President Obama says potentially historic flood levels in North Dakota are a clear example of why steps need to be taken to stop global warming. Heavy rain and blizzards have caused eight rivers in the state to swell to flood levels and emergency management officials are warily watching the Red River, which could surpass record levels late this week.

"If you look at the flooding that's going on right now in North Dakota and you say to yourself, 'If you see an increase of two degrees, what does that do, in terms of the situation there?'" Obama told reporters at the White House Monday. "That indicates the degree to which we have to take this seriously."

Waters in the Red River were 33 feet this morning, according to CNN. That’s 15 feet above flood stage, and close to the record 41.1 feet set in April 1897, according to the network. The river could exceed those levels by Friday or Saturday, officials say.

"We're concerned about the rise of the river and how fast it's coming up, so our concern is that we're going to hit 41 feet,” Fargo Deputy Mayor Tim Mahoney told CNN.
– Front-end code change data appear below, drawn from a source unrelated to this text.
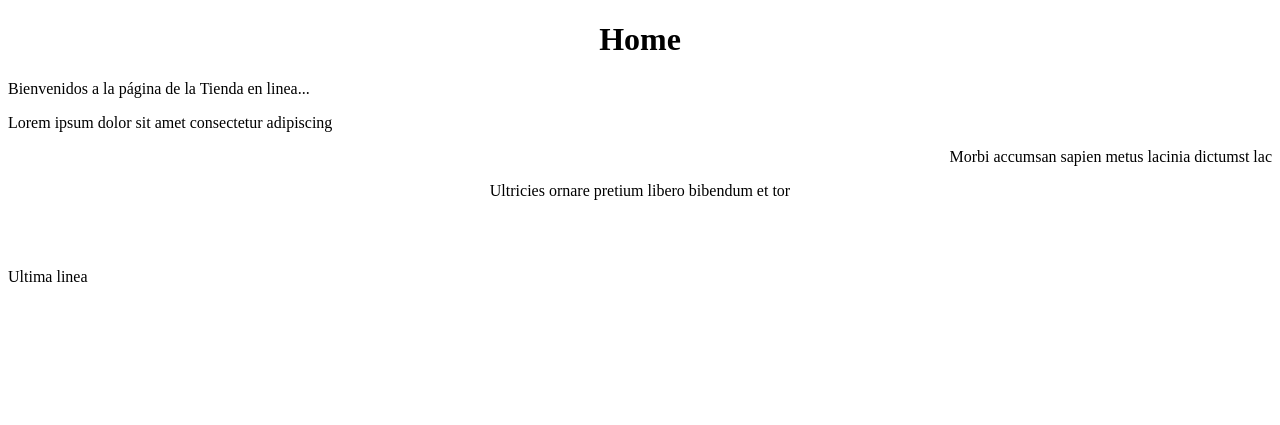
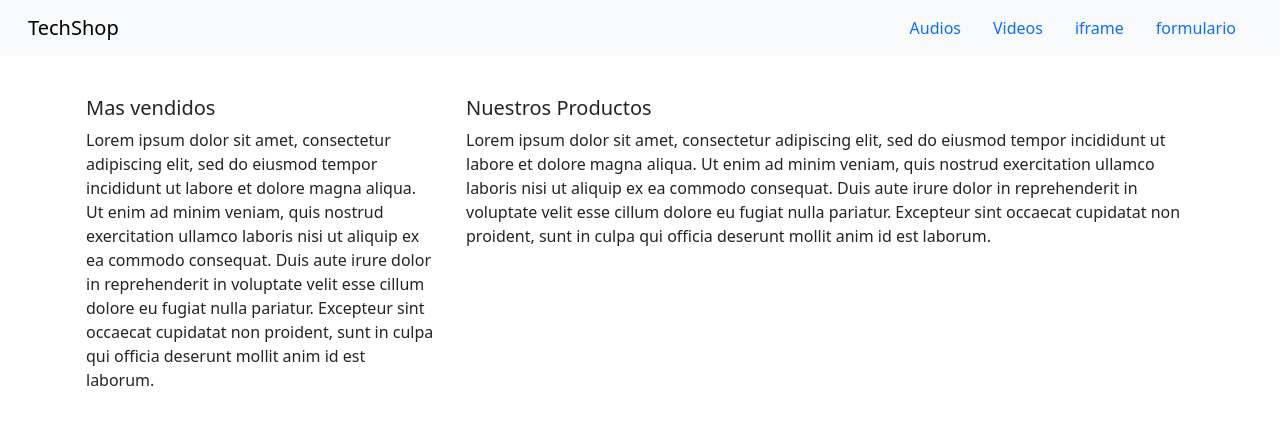
Before and after one commit to JoseAndresSequeiraConejo/Tienda-JoseAndresSequeiraConejo, a Spring Boot app: page / in a window 1280 px wide. Shown: the top 425 px of the page. Run offline with Spring Boot 4, Linux system fonts and the light colour scheme.

Commit message:
Semana 3
Parte del index

```diff
--- a/Tienda_Jose/src/main/resources/static/audios.html
+++ b/Tienda_Jose/src/main/resources/static/audios.html
@@ -19,9 +19,9 @@ Click nbfs://nbhost/SystemFileSystem/Templates/Other/html.html to edit this temp
         <nav>
             <!-- Menú de navegación (5 líneas) -->
             <ul>
-                <li><a href="#">Inicio</a></li>
-                <li><a href="#">Audios</a></li>
-                <li><a href="#">Contacto</a></li>
+                <li><a href="index.html">Inicio</a></li>
+                <li><a href="audios.html">Audios</a></li>
+                <li><a href="formulario.html">Contacto</a></li>
             </ul>
         </nav>
 
--- a/Tienda_Jose/src/main/resources/static/ejemplo8.html
+++ b/Tienda_Jose/src/main/resources/static/ejemplo8.html
@@ -4,6 +4,7 @@ Click nbfs://nbhost/SystemFileSystem/Templates/Licenses/license-default.txt to c
 Click nbfs://nbhost/SystemFileSystem/Templates/Other/html.html to edit this template
 -->
 <html>
+
     <head>
         <title>Ejemplo 8</title>
         <meta charset="UTF-8">
--- a/Tienda_Jose/src/main/resources/static/iframe.html
+++ b/Tienda_Jose/src/main/resources/static/iframe.html
@@ -16,8 +16,8 @@ Click nbfs://nbhost/SystemFileSystem/Templates/Other/html.html to edit this temp
 
         <nav>
             <ul>
-                <li><a href="#">Inicio</a></li>
-                <li><a href="#">Iframes</a></li>
+                <li><a href="index.html">Inicio</a></li>
+                <li><a href="iframe.html">Iframes</a></li>
             </ul>
         </nav>
 
--- a/Tienda_Jose/src/main/resources/static/index.html
+++ b/Tienda_Jose/src/main/resources/static/index.html
@@ -4,23 +4,55 @@ Click nbfs://nbhost/SystemFileSystem/Templates/Licenses/license-default.txt to c
 Click nbfs://nbhost/SystemFileSystem/Templates/Other/html.html to edit this template
 -->
 <html>
-    <head>
-        <title>Tienda en linea</title>
-        <meta charset="UTF-8">
-    </head>
+    <link href="https://cdn.jsdelivr.net/npm/bootstrap@5.3.6/dist/css/bootstrap.min.css" rel="stylesheet" integrity="sha384-4Q6Gf2aSP4eDXB8Miphtr37CMZZQ5oXLH2yaXMJ2w8e2ZtHTl7GptT4jmndRuHDT" crossorigin="anonymous"><!-- comment -->
+    <link href="https://cdn.jsdelivr.net/npm/bootstrap@5.3.6/dist/css/bootstrap.min.css" rel="stylesheet" integrity="sha384-4Q6Gf2aSP4eDXB8Miphtr37CMZZQ5oXLH2yaXMJ2w8e2ZtHTl7GptT4jmndRuHDT" crossorigin="anonymous">
+
+    <nav class="navbar bg-light px-3">
+        <div class="container-fluid d-flex justify-content-between align-items-center">
+            <span class="navbar-brand mb-0 h1">TechShop</span>
+            <ul class="nav justify-content-end">
+                <li class="nav-item">
+                    <a class="nav-link active" aria-current="page" href="audios.html">Audios</a>
+
+                </li>
+                <li class="nav-item">
+                    <a class="nav-link" href="videos.html">Videos</a>
+
+                </li>
+                <li class="nav-item">
+                    <a class="nav-link" href="iframe.html">iframe</a>
+
+                </li>
+                <li class="nav-item">
+                    <a class="nav-link" href="formulario.html">formulario</a>
+
+                </li>
+            </ul>
+        </div>
+    </nav>
+
+
+
+
     <body>
-        <div>
-            <h1 style="text-align: center">Home</h1>
-            <p>Bienvenidos a la página de la Tienda en linea...</p>
+        <!-- NAVBAR -->
+        <div class="container mt-4">
+            <!-- Fila (row) que contiene columnas -->
+            <div class="row">
+                <!-- Columna izquierda -->
+                <div class="col-md-4 bg-azul p-3">
+                    <h5>Mas vendidos</h5>
+                    <p>Lorem ipsum dolor sit amet, consectetur adipiscing elit, sed do eiusmod tempor incididunt ut labore et dolore magna aliqua. Ut enim ad minim veniam, quis nostrud exercitation ullamco laboris nisi ut aliquip ex ea commodo consequat. Duis aute irure dolor in reprehenderit in voluptate velit esse cillum dolore eu fugiat nulla pariatur. Excepteur sint occaecat cupidatat non proident, sunt in culpa qui officia deserunt mollit anim id est laborum.</p>
+                </div>
+
+                <!-- Columna derecha -->
+                <div class="col-md-8 bg-rojo p-3">
+                    <h5>Nuestros Productos</h5>
+                    <p>Lorem ipsum dolor sit amet, consectetur adipiscing elit, sed do eiusmod tempor incididunt ut labore et dolore magna aliqua. Ut enim ad minim veniam, quis nostrud exercitation ullamco laboris nisi ut aliquip ex ea commodo consequat. Duis aute irure dolor in reprehenderit in voluptate velit esse cillum dolore eu fugiat nulla pariatur. Excepteur sint occaecat cupidatat non proident, sunt in culpa qui officia deserunt mollit anim id est laborum.</p>
+                </div>
+            </div>
         </div>
+    </body>
 
-        <p style="text-align: left">Lorem ipsum dolor sit amet consectetur adipiscing</p>
-        <p style="text-align: right">Morbi accumsan sapien metus lacinia dictumst lac</p>
-        <p style="text-align: center">Ultricies ornare pretium libero bibendum et tor</p>
 
-        <br>
-        <br>
-
-        <p>Ultima linea</p>
-    </body>
 </html>
--- a/Tienda_Jose/src/main/resources/static/videos.html
+++ b/Tienda_Jose/src/main/resources/static/videos.html
@@ -21,9 +21,9 @@ Click nbfs://nbhost/SystemFileSystem/Templates/Other/html.html to edit this temp
         <nav>
             <!-- Menú de navegación -->
             <ul>
-                <li><a href="#">Inicio</a></li>
-                <li><a href="#">Videos</a></li>
-                <li><a href="#">Contacto</a></li>
+                <li><a href="#index.html">Inicio</a></li>
+                <li><a href="videos.html">Videos</a></li>
+                <li><a href="formulario.html">Contacto</a></li>
             </ul>
         </nav>
 
```
Also changed, not shown: Tienda_Jose/src/main/resources/Static.css/estilos.css (added, +102 -0 lines), Tienda_Jose/src/main/resources/static/ejemplo2.html (+13 -0 lines), Tienda_Jose/src/main/resources/Static.css/menu.css (renamed from Tienda_Jose/src/main/resources/static/menu.css).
The river runs through eastern North and South Dakota, as well as western Minnesota. Officials are worried it could crest in Fargo, which has more than 99,000 residents. Some 1,000 residents near Bismarck were evacuated last night because of flooding of the Missouri River, according to CNN.

Read more about Midwest floods, the relationship between global warming and winter storms and why climate change may lead to more natural disasters.

Image of sandbagging in North Dakota, uploaded March 24, 2009, U.S. Army Corps of Engineers via Flickr